Data Privacy: Whose Data Is It Anyway?

There are always cross-currents in place that have serious implications for marketers who care about relationships with their customers, but there are a few in particular that need to be considered right now.

The first is the draft privacy legislation that came out on Tuesday for comments on data privacy. It provides some significant changes to data collection, notification and usage. The legislation was bi-partisan drafted, so it's likely to move forward in one form or another. Regardless, the implications are clear (no pun intended...): transparency, with respect to customer tracking, identification and ultimately the use of the associated data, is going to be required in a much more stringent fashion than it is today.

For brands and marketers the key is to be explicit with your customers (and prospects) about your intentions to use their information. Make sure your value proposition is balanced enough to make customers willing to opt-in and identify themselves when interacting with your brands and your content, channels, apps, etc. As simple as this might sound, it's not always as easy to implement a data acquisition effort in a coherent and integrated manner.

The second and broader cross-current relates to what is happening as marketers continue to embrace social media tactically, particularly as related to Facebook and Twitter, rather than strategically. There are countless brands, large and small, that have "acquired" more Facebook and Twitter followers than customers and prospects in their own addressable databases! While perhaps not surprising, this is a huge, huge mistake from our perspective. Simply put, who do you want to trust your customer database to?

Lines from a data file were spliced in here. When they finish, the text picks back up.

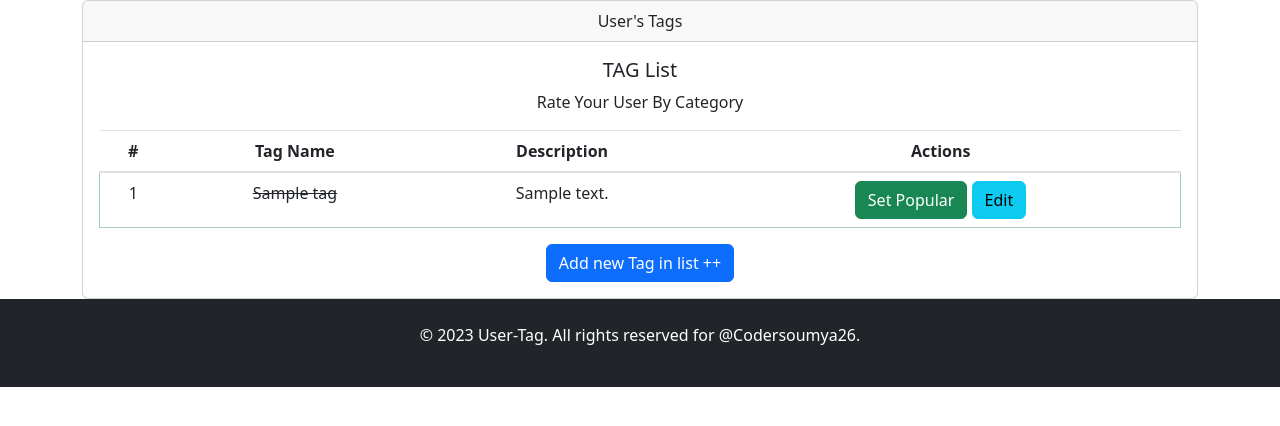
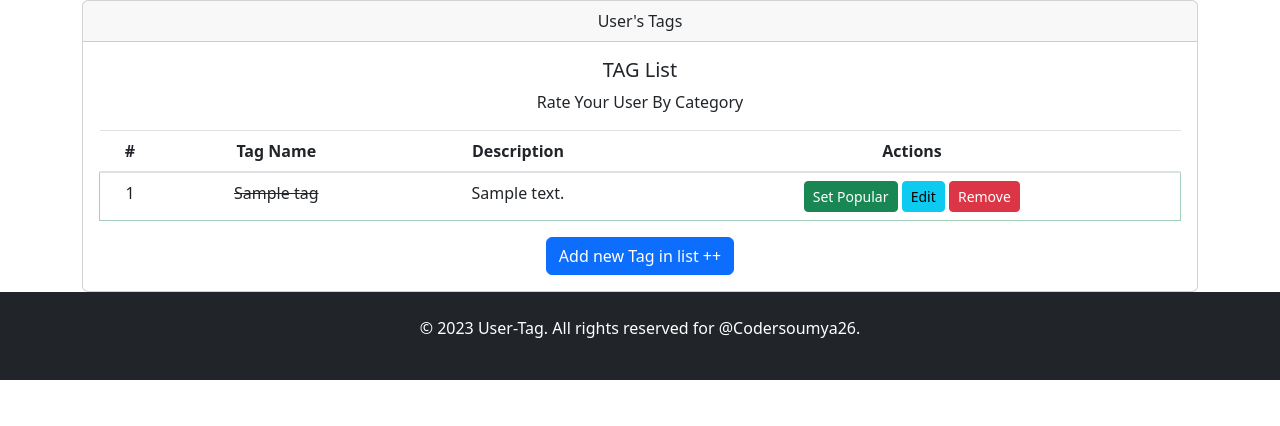
Before and after one commit to Codersoumya26/UserTag, a FastAPI app: template templates/home.html in a window 1280 px wide. Shown: the part 56-482 px from the top of the page. Run offline with FastAPI, Linux system fonts and the light colour scheme; the template is opened without the code that fills it: most values are stand-ins (such as "Sample title", 1, 10 or a date in 2020); some libraries are stand-ins or nearby versions.

Commit message:
Update CSS classes

```diff
--- a/templates/edit-tag.html
+++ b/templates/edit-tag.html
@@ -18,9 +18,9 @@
                               required>{{tag.description}}
                     </textarea>
                 </div>
-                <button type="submit" class="btn btn-primary">Edit Tag </button>
+                <button type="submit" class="btn btn-primary btn-sm">Edit Tag </button>
                 <button onclick="window.location.href='/tags/delete/{{tag.id}}'"
-                        type="button" class="btn btn-danger"> Delete Tag </button>
+                        type="button" class="btn btn-danger btn-sm"> Delete Tag </button>
             </form>
         </div>
     </div>
--- a/templates/home.html
+++ b/templates/home.html
@@ -29,11 +29,13 @@
                     <td> {{ tag.description }} </td>
                     <td>
                         <button onclick="window.location.href='/tags/popular/{{tag.id}}'"
-                                type="button" class="btn btn-success"> Dislike </button>
+                                type="button" class="btn btn-success btn-sm"> Dislike </button>
                         <button onclick="window.location.href='/tags/edit-tag/{{tag.id}}'"
-                                type="button" class="btn btn-info">
+                                type="button" class="btn btn-info btn-sm">
                             Edit
                         </button>
+                        <button onclick="window.location.href='/tags/delete/{{tag.id}}'"
+                                type="button" class="btn btn-danger btn-sm"> Remove </button>
                     </td>
                 </tr>
                 {% else %}
@@ -43,11 +45,13 @@
                     <td> {{ tag.description }} </td>
                     <td>
                         <button onclick="window.location.href='/tags/popular/{{tag.id}}'"
-                                type="button" class="btn btn-success"> Set Popular </button>
+                                type="button" class="btn btn-success btn-sm"> Set Popular </button>
                         <button onclick="window.location.href='/tags/edit-tag/{{tag.id}}'"
-                                type="button" class="btn btn-info">
+                                type="button" class="btn btn-info btn-sm">
                             Edit
                         </button>
+                        <button onclick="window.location.href='/tags/delete/{{tag.id}}'"
+                                type="button" class="btn btn-danger btn-sm"> Remove </button>
                     </td>
                 </tr>
                 {% endif %}
--- a/templates/navbar.html
+++ b/templates/navbar.html
@@ -18,8 +18,8 @@
             <li class="nav-item">
               <a class="nav-link" href="/auth/register">Register</a>
             </li>
-            <li class="nav-item m-1">
-              <a type="button" class="btn btn-outline-light" href="/auth/logout">Logout</a>
+            <li class="nav-item">
+              <a class="nav-link" href="/auth/logout">Logout</a>
             </li>
           {% else %}
             <li class="nav-item">
```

Now is the time to revisit your customer marketing strategy, from data privacy and data collection to relationship building and most importantly, how you build those relationships, through what channels and ultimately, where those relationships reside. That's what we do...and we'd love to hear from you and start a dialogue.